Big change for Cubs — they’re winning
Chicago has won 14 of their last 19
CHICAGO —The Chicago Cubs could be in store for big changes. Actually, they’ve made one lately.
They’re winning — and in a big way.
With 14 victories in 19 games after beating the Miami Marlins on Thursday, the Cubs are on a major roll after taking a beating most of the season.
They are fifth in the NL Central and miles away from contention at 38-53, but they can at least feel good about the way they’ve played of late. Even if this recent run is nothing more than an aberration, it’s a welcome one for a team that still has one of the worst records in the majors.
“It’s something we knew that was there,” All-Star Bryan LaHair said. “We had some good pieces to win.”
It’s something they haven’t done enough of this season — or the past few, for that matter. They are in the early stages of an overhaul with new president of baseball operations Theo Epstein and general manager Jed Hoyer in charge, and they have spent much of the year in last place.
The bullpen, particularly Carlos Marmol, has struggled at times. All-Star shortstop Starlin Castro has had his share of mental and physical lapses in the field, but the Cubs are playing better these days. Even so, the starting rotation appears to be in for a shake-up at the top with two attractive trade assets in Ryan Dempster and Matt Garza on the block.
These are strange times on Chicago’s North Side. But while the trade winds blow around them, the Cubs can at least take a little breath.
“I’ve been a part of young clubs,” Garza said. “There’s growing pains. Obviously, we’re right in a good run right now, but the growing pains aren’t over.”
The struggles, he said, were “a test for us.”
With the July 31 non-waiver trade deadline approaching, Garza and Dempster might not be around when the final grades are revealed. Both pitchers would be attractive for contenders, and with the Cubs building for the future, there is plenty of speculation that they could be on the way out.
Epstein and Hoyer were brought in to help turn around a team that fell apart after winning the division in 2007 and 2008, and bring the Cubs their first World Series title since 1908. No small task.
Then again, they helped build two championship winners and ended the Red Sox’ long drought in Boston.
Whether they can make the Cubs contenders next season remains to be seen.
“It’s the starting pitching that’s going to dictate everything,” manager Dale Sveum said. “You get quality starting pitching. I think our offense is going to gradually going to get better and better. But I think when you go into the season, you’ll still put a competitive team together.
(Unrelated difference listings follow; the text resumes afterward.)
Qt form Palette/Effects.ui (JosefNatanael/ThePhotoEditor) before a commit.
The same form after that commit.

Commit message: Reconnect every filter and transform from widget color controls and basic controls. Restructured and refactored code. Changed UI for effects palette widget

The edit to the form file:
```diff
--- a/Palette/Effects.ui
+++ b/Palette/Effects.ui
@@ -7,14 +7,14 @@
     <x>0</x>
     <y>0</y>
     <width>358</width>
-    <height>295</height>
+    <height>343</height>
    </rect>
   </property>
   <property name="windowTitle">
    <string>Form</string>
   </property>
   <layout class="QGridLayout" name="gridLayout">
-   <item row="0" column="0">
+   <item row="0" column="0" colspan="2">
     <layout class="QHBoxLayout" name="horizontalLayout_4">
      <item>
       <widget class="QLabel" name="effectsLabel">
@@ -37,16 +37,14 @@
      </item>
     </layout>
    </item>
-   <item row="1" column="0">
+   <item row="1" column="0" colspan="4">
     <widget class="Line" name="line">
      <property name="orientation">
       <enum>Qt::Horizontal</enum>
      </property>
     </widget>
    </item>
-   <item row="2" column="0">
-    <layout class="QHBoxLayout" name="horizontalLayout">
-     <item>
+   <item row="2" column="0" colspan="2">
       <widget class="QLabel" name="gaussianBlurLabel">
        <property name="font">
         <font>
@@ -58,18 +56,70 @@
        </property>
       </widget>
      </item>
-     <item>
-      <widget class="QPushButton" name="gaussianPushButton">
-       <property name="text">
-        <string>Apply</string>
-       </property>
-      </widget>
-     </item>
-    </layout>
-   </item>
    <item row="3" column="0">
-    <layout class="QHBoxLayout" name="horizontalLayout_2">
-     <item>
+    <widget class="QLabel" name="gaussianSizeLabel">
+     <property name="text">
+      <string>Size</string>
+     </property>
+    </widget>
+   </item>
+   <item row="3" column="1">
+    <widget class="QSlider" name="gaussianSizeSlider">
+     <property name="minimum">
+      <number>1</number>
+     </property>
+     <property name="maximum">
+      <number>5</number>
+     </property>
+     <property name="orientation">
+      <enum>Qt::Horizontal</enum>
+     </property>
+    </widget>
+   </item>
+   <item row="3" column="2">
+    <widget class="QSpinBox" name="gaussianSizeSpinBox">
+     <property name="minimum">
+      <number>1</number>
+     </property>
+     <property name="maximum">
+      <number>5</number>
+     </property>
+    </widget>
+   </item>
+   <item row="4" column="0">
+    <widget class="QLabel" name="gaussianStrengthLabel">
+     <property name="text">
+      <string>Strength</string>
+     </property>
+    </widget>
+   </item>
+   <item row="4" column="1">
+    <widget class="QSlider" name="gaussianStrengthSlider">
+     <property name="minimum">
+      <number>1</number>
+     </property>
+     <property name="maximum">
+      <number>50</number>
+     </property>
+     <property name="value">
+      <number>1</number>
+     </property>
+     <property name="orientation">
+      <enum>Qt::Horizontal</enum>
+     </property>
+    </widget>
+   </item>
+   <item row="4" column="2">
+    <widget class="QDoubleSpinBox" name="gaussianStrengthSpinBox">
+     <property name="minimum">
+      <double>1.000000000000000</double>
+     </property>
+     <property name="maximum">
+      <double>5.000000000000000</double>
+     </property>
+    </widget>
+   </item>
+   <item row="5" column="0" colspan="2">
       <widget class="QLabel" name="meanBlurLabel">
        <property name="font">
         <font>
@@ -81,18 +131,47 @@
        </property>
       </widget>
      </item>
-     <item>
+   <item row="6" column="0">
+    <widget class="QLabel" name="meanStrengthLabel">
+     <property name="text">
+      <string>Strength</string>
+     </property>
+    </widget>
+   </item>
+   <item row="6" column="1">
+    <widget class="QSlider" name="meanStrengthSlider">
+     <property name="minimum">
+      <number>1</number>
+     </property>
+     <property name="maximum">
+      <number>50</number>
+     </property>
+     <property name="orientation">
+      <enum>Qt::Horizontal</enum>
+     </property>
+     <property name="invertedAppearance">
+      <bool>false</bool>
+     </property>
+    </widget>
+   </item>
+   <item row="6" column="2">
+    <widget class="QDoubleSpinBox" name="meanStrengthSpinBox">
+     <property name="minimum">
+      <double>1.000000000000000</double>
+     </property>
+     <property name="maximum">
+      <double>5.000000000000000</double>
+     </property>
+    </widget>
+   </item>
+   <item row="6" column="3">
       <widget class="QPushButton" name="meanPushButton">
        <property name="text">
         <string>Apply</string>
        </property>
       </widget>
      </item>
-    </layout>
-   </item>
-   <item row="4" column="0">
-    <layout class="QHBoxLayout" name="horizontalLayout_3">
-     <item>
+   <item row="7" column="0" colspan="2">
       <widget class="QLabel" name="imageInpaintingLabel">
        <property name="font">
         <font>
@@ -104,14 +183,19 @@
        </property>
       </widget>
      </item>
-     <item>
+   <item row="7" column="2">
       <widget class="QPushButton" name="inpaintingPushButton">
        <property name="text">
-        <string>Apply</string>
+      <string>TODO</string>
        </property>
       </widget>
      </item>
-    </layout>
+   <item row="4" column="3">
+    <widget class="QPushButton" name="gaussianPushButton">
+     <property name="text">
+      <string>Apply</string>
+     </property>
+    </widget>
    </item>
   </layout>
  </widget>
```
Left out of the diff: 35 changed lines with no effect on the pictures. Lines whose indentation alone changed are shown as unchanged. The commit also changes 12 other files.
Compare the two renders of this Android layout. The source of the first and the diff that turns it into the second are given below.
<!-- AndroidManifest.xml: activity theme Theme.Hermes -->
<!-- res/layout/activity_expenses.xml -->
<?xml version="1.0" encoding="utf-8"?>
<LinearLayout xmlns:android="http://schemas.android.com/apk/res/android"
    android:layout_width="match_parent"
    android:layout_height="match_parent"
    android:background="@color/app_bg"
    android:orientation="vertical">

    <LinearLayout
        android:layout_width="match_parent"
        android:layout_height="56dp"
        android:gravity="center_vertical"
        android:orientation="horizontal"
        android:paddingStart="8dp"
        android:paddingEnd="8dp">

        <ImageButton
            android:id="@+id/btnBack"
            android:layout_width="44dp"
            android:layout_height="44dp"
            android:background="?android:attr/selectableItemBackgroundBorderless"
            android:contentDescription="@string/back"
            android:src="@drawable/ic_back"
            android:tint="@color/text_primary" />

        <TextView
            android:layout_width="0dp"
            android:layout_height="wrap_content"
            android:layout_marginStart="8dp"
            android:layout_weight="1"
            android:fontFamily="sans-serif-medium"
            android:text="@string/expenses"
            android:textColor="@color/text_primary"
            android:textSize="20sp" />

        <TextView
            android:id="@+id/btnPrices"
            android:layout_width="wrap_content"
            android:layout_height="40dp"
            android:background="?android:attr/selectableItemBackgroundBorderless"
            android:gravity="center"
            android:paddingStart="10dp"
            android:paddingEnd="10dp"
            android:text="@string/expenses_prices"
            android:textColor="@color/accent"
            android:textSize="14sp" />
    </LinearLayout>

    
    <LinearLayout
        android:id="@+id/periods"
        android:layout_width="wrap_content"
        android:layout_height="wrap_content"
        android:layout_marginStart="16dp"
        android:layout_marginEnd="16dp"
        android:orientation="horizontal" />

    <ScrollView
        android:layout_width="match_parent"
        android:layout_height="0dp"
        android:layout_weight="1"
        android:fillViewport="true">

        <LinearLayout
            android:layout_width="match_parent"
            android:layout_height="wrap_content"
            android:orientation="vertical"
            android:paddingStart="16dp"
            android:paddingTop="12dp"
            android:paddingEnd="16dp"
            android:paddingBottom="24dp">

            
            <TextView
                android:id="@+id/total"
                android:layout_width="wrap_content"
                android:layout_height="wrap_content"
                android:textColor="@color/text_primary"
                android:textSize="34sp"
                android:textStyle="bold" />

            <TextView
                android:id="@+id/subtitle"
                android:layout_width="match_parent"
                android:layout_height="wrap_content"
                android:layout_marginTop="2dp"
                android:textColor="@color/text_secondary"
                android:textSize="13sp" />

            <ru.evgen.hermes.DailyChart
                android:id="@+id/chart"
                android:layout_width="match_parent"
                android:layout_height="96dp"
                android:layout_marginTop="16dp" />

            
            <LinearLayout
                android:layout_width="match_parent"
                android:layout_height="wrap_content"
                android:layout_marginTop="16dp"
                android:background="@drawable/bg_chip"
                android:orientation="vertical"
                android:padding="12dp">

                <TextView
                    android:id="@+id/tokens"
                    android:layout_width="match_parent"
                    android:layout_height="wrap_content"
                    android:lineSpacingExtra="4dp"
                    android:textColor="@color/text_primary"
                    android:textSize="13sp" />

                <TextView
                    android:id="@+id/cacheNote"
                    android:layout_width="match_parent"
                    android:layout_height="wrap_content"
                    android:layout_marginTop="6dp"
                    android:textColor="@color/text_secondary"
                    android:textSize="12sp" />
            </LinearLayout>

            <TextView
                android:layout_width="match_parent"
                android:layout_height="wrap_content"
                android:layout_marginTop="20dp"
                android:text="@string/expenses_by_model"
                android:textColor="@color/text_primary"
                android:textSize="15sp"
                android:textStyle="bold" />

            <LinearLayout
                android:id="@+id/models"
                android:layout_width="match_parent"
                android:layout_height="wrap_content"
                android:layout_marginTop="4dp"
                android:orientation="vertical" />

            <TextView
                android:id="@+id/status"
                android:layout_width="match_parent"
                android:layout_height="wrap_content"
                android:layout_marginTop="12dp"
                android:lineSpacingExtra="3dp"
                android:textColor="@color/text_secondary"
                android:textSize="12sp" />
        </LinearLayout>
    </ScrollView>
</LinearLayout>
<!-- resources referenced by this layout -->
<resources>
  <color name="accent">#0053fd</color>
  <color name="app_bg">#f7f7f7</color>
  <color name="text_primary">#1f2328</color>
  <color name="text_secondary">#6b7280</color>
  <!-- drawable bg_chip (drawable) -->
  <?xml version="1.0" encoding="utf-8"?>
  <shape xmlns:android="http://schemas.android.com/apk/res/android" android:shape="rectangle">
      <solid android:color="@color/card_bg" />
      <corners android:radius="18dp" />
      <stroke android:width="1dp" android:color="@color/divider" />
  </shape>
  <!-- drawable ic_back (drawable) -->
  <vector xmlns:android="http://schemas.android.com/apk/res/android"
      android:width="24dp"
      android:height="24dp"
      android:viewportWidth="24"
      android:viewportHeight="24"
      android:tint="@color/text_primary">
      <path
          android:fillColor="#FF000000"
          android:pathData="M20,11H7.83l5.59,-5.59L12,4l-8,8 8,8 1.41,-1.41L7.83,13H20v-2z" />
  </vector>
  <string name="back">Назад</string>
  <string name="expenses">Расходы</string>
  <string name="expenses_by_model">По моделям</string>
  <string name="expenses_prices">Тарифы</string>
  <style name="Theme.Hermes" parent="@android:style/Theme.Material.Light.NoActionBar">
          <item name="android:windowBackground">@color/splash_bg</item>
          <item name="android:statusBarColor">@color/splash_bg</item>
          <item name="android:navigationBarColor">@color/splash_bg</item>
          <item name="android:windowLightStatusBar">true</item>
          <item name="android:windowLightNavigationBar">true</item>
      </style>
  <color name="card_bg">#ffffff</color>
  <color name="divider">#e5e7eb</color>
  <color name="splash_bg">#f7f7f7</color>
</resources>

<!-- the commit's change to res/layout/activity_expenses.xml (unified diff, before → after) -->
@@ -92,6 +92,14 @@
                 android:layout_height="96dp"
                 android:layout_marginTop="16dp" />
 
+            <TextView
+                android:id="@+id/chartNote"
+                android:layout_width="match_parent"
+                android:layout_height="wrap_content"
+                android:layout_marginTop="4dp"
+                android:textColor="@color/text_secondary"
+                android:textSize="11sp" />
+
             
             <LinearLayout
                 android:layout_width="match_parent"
You have to have all the pieces, though.”
It is ironic that their top two starters are on the market, but the returns could be high.
Garza is 28, and with a 4.02 ERA, he is having a solid season even if his record is only 5-7. He has allowed three earned runs or fewer in all but four of his 17 starts.
Dempster, meanwhile, is throwing as well as anyone in the game.
He enters Friday’s start against the St. Louis Cardinals with 33 consecutive scoreless innings, five straight wins and a major league-best 1.86 ERA. The veteran can veto a trade and said he didn’t know of any imminent deals.
“It’s flattering for me to know that a lot of teams want you, but at the same time, I just worry about doing my job,” Dempster said.
So does the right-handed Garza, who said the rumors don’t faze him.
“It’s not like it’s my first time,” said Garza, who was acquired in a trade with Tampa Bay before last season. “I’ve been in rumors since 2006. It’s the least of my worries right now.”
If Dempster and Garza are dealt, the Cubs believe they have a potential ace in Jeff Samardzija.
Sveum has seen enough from the former Notre Dame football star to think he could lead the rotation even though he is just over halfway through his first season as a starter. Samardzija spent his first four years mainly as a reliever, but he has pitched well enough to convince the Cubs he can succeed as a starter.
“He’s that guy we all feel we have a chance of building a rotation on,” Sveum said. “We’ll see what happens here in the next couple of weeks. He’s that guy. He’s going to be that guy that hopefully we can build around and be the No. 1, be the No. 2 guy.”
Samardzija understands his role could be growing.
“I’m really trying to do everything I can today so down the road when you are relied upon, you’re ready to take the reins and do what you’ve got to do,” he said. “Is that the situation I want? Obviously, I want to be the guy, but it also would help to have Dempster and Garza throwing in front of you or behind you. You just don’t know what’s going to happen.”